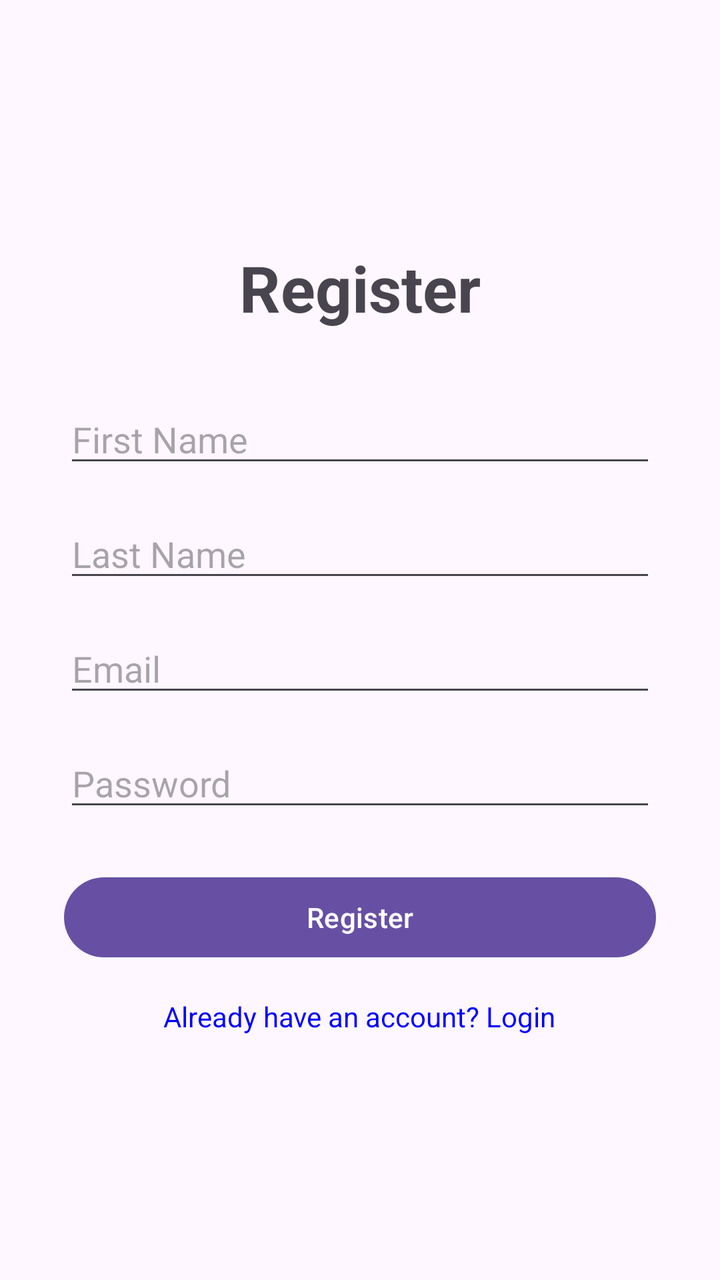
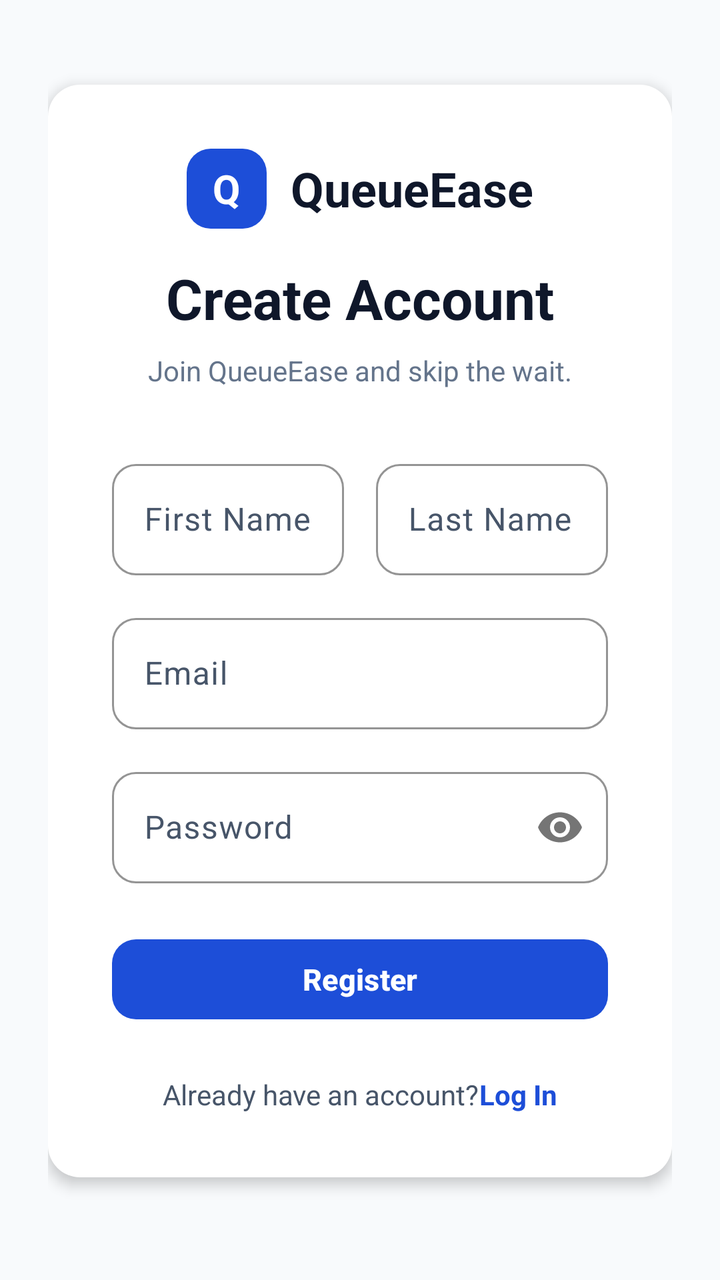

An Android layout rendered at two revisions. The XML below is the earlier revision; the diff shows what the commit changed to produce the second picture.
<!-- AndroidManifest.xml: application theme Theme.QueueEase -->
<!-- res/layout/activity_register.xml -->
<?xml version="1.0" encoding="utf-8"?>
<LinearLayout xmlns:android="http://schemas.android.com/apk/res/android"
    android:layout_width="match_parent"
    android:layout_height="match_parent"
    android:orientation="vertical"
    android:gravity="center"
    android:padding="32dp">

    <TextView
        android:layout_width="wrap_content"
        android:layout_height="wrap_content"
        android:text="Register"
        android:textSize="32sp"
        android:textStyle="bold"
        android:layout_marginBottom="32dp"/>

    <EditText
        android:id="@+id/etFirstName"
        android:layout_width="match_parent"
        android:layout_height="wrap_content"
        android:hint="First Name"
        android:inputType="textPersonName"
        android:layout_marginBottom="16dp"/>

    <EditText
        android:id="@+id/etLastName"
        android:layout_width="match_parent"
        android:layout_height="wrap_content"
        android:hint="Last Name"
        android:inputType="textPersonName"
        android:layout_marginBottom="16dp"/>

    <EditText
        android:id="@+id/etEmail"
        android:layout_width="match_parent"
        android:layout_height="wrap_content"
        android:hint="Email"
        android:inputType="textEmailAddress"
        android:layout_marginBottom="16dp"/>

    <EditText
        android:id="@+id/etPassword"
        android:layout_width="match_parent"
        android:layout_height="wrap_content"
        android:hint="Password"
        android:inputType="textPassword"
        android:layout_marginBottom="24dp"/>

    <Button
        android:id="@+id/btnRegister"
        android:layout_width="match_parent"
        android:layout_height="wrap_content"
        android:text="Register" />

    <TextView
        android:id="@+id/tvLogin"
        android:layout_width="wrap_content"
        android:layout_height="wrap_content"
        android:text="Already have an account? Login"
        android:textColor="#0000FF"
        android:layout_marginTop="16dp"
        android:clickable="true"
        android:focusable="true"/>

</LinearLayout>
<!-- resources referenced by this layout -->
<resources>
  <style name="Base.Theme.QueueEase" parent="Theme.Material3.DayNight.NoActionBar">
          
          
      </style>
  <!-- unchanged entries left out for length: 1 -->
</resources>

<!-- the commit's change to res/layout/activity_register.xml (unified diff, before → after) -->
@@ -1,65 +1,182 @@
 <?xml version="1.0" encoding="utf-8"?>
-<LinearLayout xmlns:android="http://schemas.android.com/apk/res/android"
+<androidx.constraintlayout.widget.ConstraintLayout xmlns:android="http://schemas.android.com/apk/res/android"
+    xmlns:app="http://schemas.android.com/apk/res-auto"
     android:layout_width="match_parent"
     android:layout_height="match_parent"
-    android:orientation="vertical"
-    android:gravity="center"
-    android:padding="32dp">
+    android:background="@color/gray_50"
+    android:padding="24dp">
 
-    <TextView
+    <LinearLayout
+        android:id="@+id/cardContainer"
+        android:layout_width="match_parent"
+        android:layout_height="wrap_content"
+        android:background="@drawable/bg_auth_card"
+        android:orientation="vertical"
+        android:padding="32dp"
+        android:elevation="4dp"
+        app:layout_constraintBottom_toBottomOf="parent"
+        app:layout_constraintEnd_toEndOf="parent"
+        app:layout_constraintStart_toStartOf="parent"
+        app:layout_constraintTop_toTopOf="parent"
+        app:layout_constraintVertical_bias="0.4">
+
+        <LinearLayout
+            android:layout_width="match_parent"
+            android:layout_height="wrap_content"
+            android:gravity="center"
+            android:orientation="horizontal"
+            android:layout_marginBottom="16dp">
+
+            <FrameLayout
+                android:layout_width="40dp"
+                android:layout_height="40dp"
+                android:background="@drawable/bg_button_primary"
+                android:layout_marginEnd="12dp">
+                <TextView
+                    android:layout_width="wrap_content"
+                    android:layout_height="wrap_content"
+                    android:layout_gravity="center"
+                    android:text="Q"
+                    android:textColor="@color/white"
+                    android:textSize="20sp"
+                    android:textStyle="bold" />
+            </FrameLayout>
+
+            <TextView
+                android:layout_width="wrap_content"
+                android:layout_height="wrap_content"
+                android:text="QueueEase"
+                android:textColor="@color/gray_900"
+                android:textSize="24sp"
+                android:textStyle="bold" />
+        </LinearLayout>
+
+        <TextView
+            android:layout_width="match_parent"
+            android:layout_height="wrap_content"
+            android:gravity="center"
+            android:text="@string/create_account"
+            android:textColor="@color/gray_900"
+            android:textSize="28sp"
+            android:textStyle="bold"
+            android:layout_marginBottom="8dp" />
+
+        <TextView
+            android:layout_width="match_parent"
+            android:layout_height="wrap_content"
+            android:gravity="center"
+            android:text="@string/register_subtitle"
+            android:textColor="@color/gray_500"
+            android:textSize="14sp"
+            android:layout_marginBottom="32dp" />
+
+        <LinearLayout
+            android:layout_width="match_parent"
+            android:layout_height="wrap_content"
+            android:orientation="horizontal"
+            android:baselineAligned="false"
+            android:layout_marginBottom="16dp">
+
+            <com.google.android.material.textfield.TextInputLayout
+                style="@style/QueueEase.TextInput"
+                android:layout_width="0dp"
+                android:layout_height="wrap_content"
+                android:layout_weight="1"
+                android:hint="@string/first_name"
+                android:layout_marginEnd="8dp">
+
+                <com.google.android.material.textfield.TextInputEditText
+                    android:id="@+id/etFirstName"
+                    android:layout_width="match_parent"
+                    android:layout_height="wrap_content"
+                    android:inputType="textPersonName" />
+            </com.google.android.material.textfield.TextInputLayout>
+
+            <com.google.android.material.textfield.TextInputLayout
+                style="@style/QueueEase.TextInput"
+                android:layout_width="0dp"
+                android:layout_height="wrap_content"
+                android:layout_weight="1"
+                android:hint="@string/last_name"
+                android:layout_marginStart="8dp">
+
+                <com.google.android.material.textfield.TextInputEditText
+                    android:id="@+id/etLastName"
+                    android:layout_width="match_parent"
+                    android:layout_height="wrap_content"
+                    android:inputType="textPersonName" />
+            </com.google.android.material.textfield.TextInputLayout>
+        </LinearLayout>
+
+        <com.google.android.material.textfield.TextInputLayout
+            style="@style/QueueEase.TextInput"
+            android:layout_width="match_parent"
+            android:layout_height="wrap_content"
+            android:hint="@string/email"
+            android:layout_marginBottom="16dp">
+
+            <com.google.android.material.textfield.TextInputEditText
+                android:id="@+id/etEmail"
+                android:layout_width="match_parent"
+                android:layout_height="wrap_content"
+                android:inputType="textEmailAddress" />
+        </com.google.android.material.textfield.TextInputLayout>
+
+        <com.google.android.material.textfield.TextInputLayout
+            style="@style/QueueEase.TextInput"
+            android:layout_width="match_parent"
+            android:layout_height="wrap_content"
+            android:hint="@string/password"
+            app:passwordToggleEnabled="true"
+            android:layout_marginBottom="24dp">
+
+            <com.google.android.material.textfield.TextInputEditText
+                android:id="@+id/etPassword"
+                android:layout_width="match_parent"
+                android:layout_height="wrap_content"
+                android:inputType="textPassword" />
+        </com.google.android.material.textfield.TextInputLayout>
+
+        <Button
+            android:id="@+id/btnRegister"
+            style="@style/QueueEase.Button.Primary"
+            android:layout_width="match_parent"
+            android:layout_height="wrap_content"
+            android:text="@string/register" />
+
+        <LinearLayout
+            android:layout_width="match_parent"
+            android:layout_height="wrap_content"
+            android:gravity="center"
+            android:orientation="horizontal"
+            android:layout_marginTop="24dp">
+
+            <TextView
+                android:layout_width="wrap_content"
+                android:layout_height="wrap_content"
+                android:text="@string/have_account"
+                android:textColor="@color/gray_600" />
+
+            <TextView
+                android:id="@+id/tvLogin"
+                android:layout_width="wrap_content"
+                android:layout_height="wrap_content"
+                android:text="@string/log_in"
+                android:textColor="@color/blue_600"
+                android:textStyle="bold"
+                android:clickable="true"
+                android:focusable="true" />
+        </LinearLayout>
+    </LinearLayout>
+
+    <ProgressBar
+        android:id="@+id/progressBar"
         android:layout_width="wrap_content"
         android:layout_height="wrap_content"
-        android:text="Register"
-        android:textSize="32sp"
-        android:textStyle="bold"
-        android:layout_marginBottom="32dp"/>
+        android:visibility="gone"
+        app:layout_constraintBottom_toBottomOf="parent"
+        app:layout_constraintEnd_toEndOf="parent"
+        app:layout_constraintStart_toStartOf="parent"
+        app:layout_constraintTop_toTopOf="parent" />
 
-    <EditText
-        android:id="@+id/etFirstName"
-        android:layout_width="match_parent"
-        android:layout_height="wrap_content"
-        android:hint="First Name"
-        android:inputType="textPersonName"
-        android:layout_marginBottom="16dp"/>
-
-    <EditText
-        android:id="@+id/etLastName"
-        android:layout_width="match_parent"
-        android:layout_height="wrap_content"
-        android:hint="Last Name"
-        android:inputType="textPersonName"
-        android:layout_marginBottom="16dp"/>
-
-    <EditText
-        android:id="@+id/etEmail"
-        android:layout_width="match_parent"
-        android:layout_height="wrap_content"
-        android:hint="Email"
-        android:inputType="textEmailAddress"
-        android:layout_marginBottom="16dp"/>
-
-    <EditText
-        android:id="@+id/etPassword"
-        android:layout_width="match_parent"
-        android:layout_height="wrap_content"
-        android:hint="Password"
-        android:inputType="textPassword"
-        android:layout_marginBottom="24dp"/>
-
-    <Button
-        android:id="@+id/btnRegister"
-        android:layout_width="match_parent"
-        android:layout_height="wrap_content"
-        android:text="Register" />
-
-    <TextView
-        android:id="@+id/tvLogin"
-        android:layout_width="wrap_content"
-        android:layout_height="wrap_content"
-        android:text="Already have an account? Login"
-        android:textColor="#0000FF"
-        android:layout_marginTop="16dp"
-        android:clickable="true"
-        android:focusable="true"/>
-
-</LinearLayout>
+</androidx.constraintlayout.widget.ConstraintLayout>
<!-- resource entries referenced after the edit -->
@@ -1,8 +1,128 @@
 <!-- resources referenced by this layout -->
 <resources>
-  <style name="Base.Theme.QueueEase" parent="Theme.Material3.DayNight.NoActionBar">
+  <color name="blue_600">#1D4ED8</color>
+  <color name="gray_50">#F8FAFC</color>
+  <color name="gray_500">#64748B</color>
+  <color name="gray_600">#475569</color>
+  <color name="gray_900">#0F172A</color>
+  <color name="white">#FFFFFFFF</color>
+  <!-- drawable bg_auth_card (drawable) -->
+  <?xml version="1.0" encoding="utf-8"?>
+  <shape xmlns:android="http://schemas.android.com/apk/res/android"
+      android:shape="rectangle">
+      <solid android:color="#FFFFFF" />
+      <corners android:radius="16dp" />
+  </shape>
+  <!-- drawable bg_button_primary (drawable) -->
+  <?xml version="1.0" encoding="utf-8"?>
+  <ripple xmlns:android="http://schemas.android.com/apk/res/android"
+      android:color="#1E40AF">
+      <item>
+          <shape android:shape="rectangle">
+              <solid android:color="#1D4ED8" />
+              <corners android:radius="12dp" />
+          </shape>
+      </item>
+  </ripple>
+  <string name="create_account">Create Account</string>
+  <string name="email">Email</string>
+  <string name="first_name">First Name</string>
+  <string name="have_account">Already have an account? </string>
+  <string name="last_name">Last Name</string>
+  <string name="log_in">Log In</string>
+  <string name="password">Password</string>
+  <string name="register">Register</string>
+  <string name="register_subtitle">Join QueueEase and skip the wait.</string>
+  <style name="QueueEase.Button.Primary" parent="QueueEase.Button">
+          <item name="backgroundTint">@color/blue_600</item>
+          <item name="android:textColor">@color/white</item>
+      </style>
+  <style name="QueueEase.TextInput" parent="Widget.Material3.TextInputLayout.OutlinedBox">
+          <item name="boxStrokeColor">@color/gray_300</item>
+          <item name="boxStrokeWidth">1dp</item>
+          <item name="boxStrokeWidthFocused">2dp</item>
+          <item name="boxBackgroundColor">@color/white</item>
+          <item name="boxCornerRadiusTopStart">@dimen/radius_md</item>
+          <item name="boxCornerRadiusTopEnd">@dimen/radius_md</item>
+          <item name="boxCornerRadiusBottomStart">@dimen/radius_md</item>
+          <item name="boxCornerRadiusBottomEnd">@dimen/radius_md</item>
+          <item name="hintTextColor">@color/blue_600</item>
+      </style>
+  <style name="QueueEase.Button" parent="Widget.Material3.Button">
+          <item name="android:layout_height">@dimen/button_height</item>
+          <item name="android:textAllCaps">false</item>
+          <item name="android:textSize">@dimen/text_base</item>
+          <item name="android:textStyle">bold</item>
+          <item name="cornerRadius">@dimen/radius_md</item>
+      </style>
+  <color name="gray_300">#CBD5E1</color>
+  <dimen name="radius_md">12dp</dimen>
+  <style name="Base.Theme.QueueEase" parent="Theme.Material3.Light.NoActionBar">
           
+          <item name="colorPrimary">@color/blue_600</item>
+          <item name="colorOnPrimary">@color/white</item>
+          <item name="colorPrimaryContainer">@color/blue_100</item>
+          <item name="colorOnPrimaryContainer">@color/blue_700</item>
+  
           
+          <item name="colorSecondary">@color/green_600</item>
+          <item name="colorOnSecondary">@color/white</item>
+          <item name="colorSecondaryContainer">@color/green_50</item>
+          <item name="colorOnSecondaryContainer">@color/green_600</item>
+  
+          
+          <item name="colorTertiary">@color/purple_500</item>
+          <item name="colorOnTertiary">@color/white</item>
+  
+          
+          <item name="colorError">@color/red_500</item>
+          <item name="colorOnError">@color/white</item>
+          <item name="colorErrorContainer">@color/red_50</item>
+  
+          
+          <item name="colorSurface">@color/white</item>
+          <item name="colorOnSurface">@color/gray_800</item>
+          <item name="colorSurfaceVariant">@color/gray_50</item>
+          <item name="colorOnSurfaceVariant">@color/gray_600</item>
+          <item name="colorOutline">@color/gray_300</item>
+          <item name="colorOutlineVariant">@color/border_subtle</item>
+  
+          
+          <item name="android:colorBackground">@color/gray_50</item>
+          <item name="colorOnBackground">@color/gray_800</item>
+  
+          
+          <item name="android:statusBarColor">@color/white</item>
+          <item name="android:windowLightStatusBar" tools:targetApi="23">true</item>
+  
+          
+          <item name="android:navigationBarColor">@color/white</item>
+          <item name="android:windowLightNavigationBar" tools:targetApi="27">true</item>
+  
+          
+          <item name="shapeAppearanceSmallComponent">@style/QueueEase.ShapeSmall</item>
+          <item name="shapeAppearanceMediumComponent">@style/QueueEase.ShapeMedium</item>
+          <item name="shapeAppearanceLargeComponent">@style/QueueEase.ShapeLarge</item>
+      </style>
+  <dimen name="button_height">48dp</dimen>
+  <dimen name="text_base">15sp</dimen>
+  <color name="blue_100">#DBEAFE</color>
+  <color name="blue_700">#1E40AF</color>
+  <color name="green_600">#047857</color>
+  <color name="green_50">#ECFDF5</color>
+  <color name="purple_500">#7C3AED</color>
+  <color name="red_500">#DC2626</color>
+  <color name="red_50">#FEF2F2</color>
+  <color name="gray_800">#1E293B</color>
+  <color name="border_subtle">#E5E7EB</color>
+  <style name="QueueEase.ShapeSmall" parent="ShapeAppearance.Material3.SmallComponent">
+          <item name="cornerSize">8dp</item>
+      </style>
+  <style name="QueueEase.ShapeMedium" parent="ShapeAppearance.Material3.MediumComponent">
+          <item name="cornerSize">12dp</item>
+      </style>
+  <style name="QueueEase.ShapeLarge" parent="ShapeAppearance.Material3.LargeComponent">
+          <item name="cornerSize">16dp</item>
       </style>
   <!-- unchanged entries left out for length: 1 -->
 </resources>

_ _ _

== Brief ==
Say the number of lines in the entries that have the string "false", and only that.

== Task answer ==
2